**Exercise aim:** Lines of the material that include the string "wcep" should be returned.
---------- Data for review ----------
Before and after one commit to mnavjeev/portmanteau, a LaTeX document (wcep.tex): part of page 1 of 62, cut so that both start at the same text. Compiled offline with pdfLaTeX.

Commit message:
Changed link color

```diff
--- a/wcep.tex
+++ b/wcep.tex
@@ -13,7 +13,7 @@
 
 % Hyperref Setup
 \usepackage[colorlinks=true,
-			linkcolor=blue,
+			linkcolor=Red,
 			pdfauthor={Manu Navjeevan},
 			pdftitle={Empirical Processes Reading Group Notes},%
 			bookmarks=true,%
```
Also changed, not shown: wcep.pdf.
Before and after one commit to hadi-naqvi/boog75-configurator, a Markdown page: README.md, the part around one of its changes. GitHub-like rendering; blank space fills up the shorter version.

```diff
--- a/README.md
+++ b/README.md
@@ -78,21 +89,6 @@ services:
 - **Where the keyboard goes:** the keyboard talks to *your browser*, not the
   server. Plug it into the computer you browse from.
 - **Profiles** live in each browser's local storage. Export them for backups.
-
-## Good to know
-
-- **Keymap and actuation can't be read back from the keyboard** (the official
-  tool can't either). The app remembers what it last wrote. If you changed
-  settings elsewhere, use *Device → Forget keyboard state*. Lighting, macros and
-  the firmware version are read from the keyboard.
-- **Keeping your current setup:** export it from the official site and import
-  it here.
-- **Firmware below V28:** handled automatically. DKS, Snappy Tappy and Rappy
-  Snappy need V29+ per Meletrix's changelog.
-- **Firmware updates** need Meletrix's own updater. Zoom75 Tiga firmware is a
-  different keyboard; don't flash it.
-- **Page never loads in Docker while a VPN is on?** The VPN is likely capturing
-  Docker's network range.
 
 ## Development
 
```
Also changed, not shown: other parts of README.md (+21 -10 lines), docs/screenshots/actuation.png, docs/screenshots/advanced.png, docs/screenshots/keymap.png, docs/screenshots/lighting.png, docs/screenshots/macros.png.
----------
**Response to the exercise:**
Before and after one commit to mnavjeev/portmanteau, a LaTeX document (wcep.tex): part of page 1 of 62, cut so that both start at the same text. Compiled offline with pdfLaTeX.
--- a/wcep.tex
+++ b/wcep.tex
Also changed, not shown: wcep.pdf.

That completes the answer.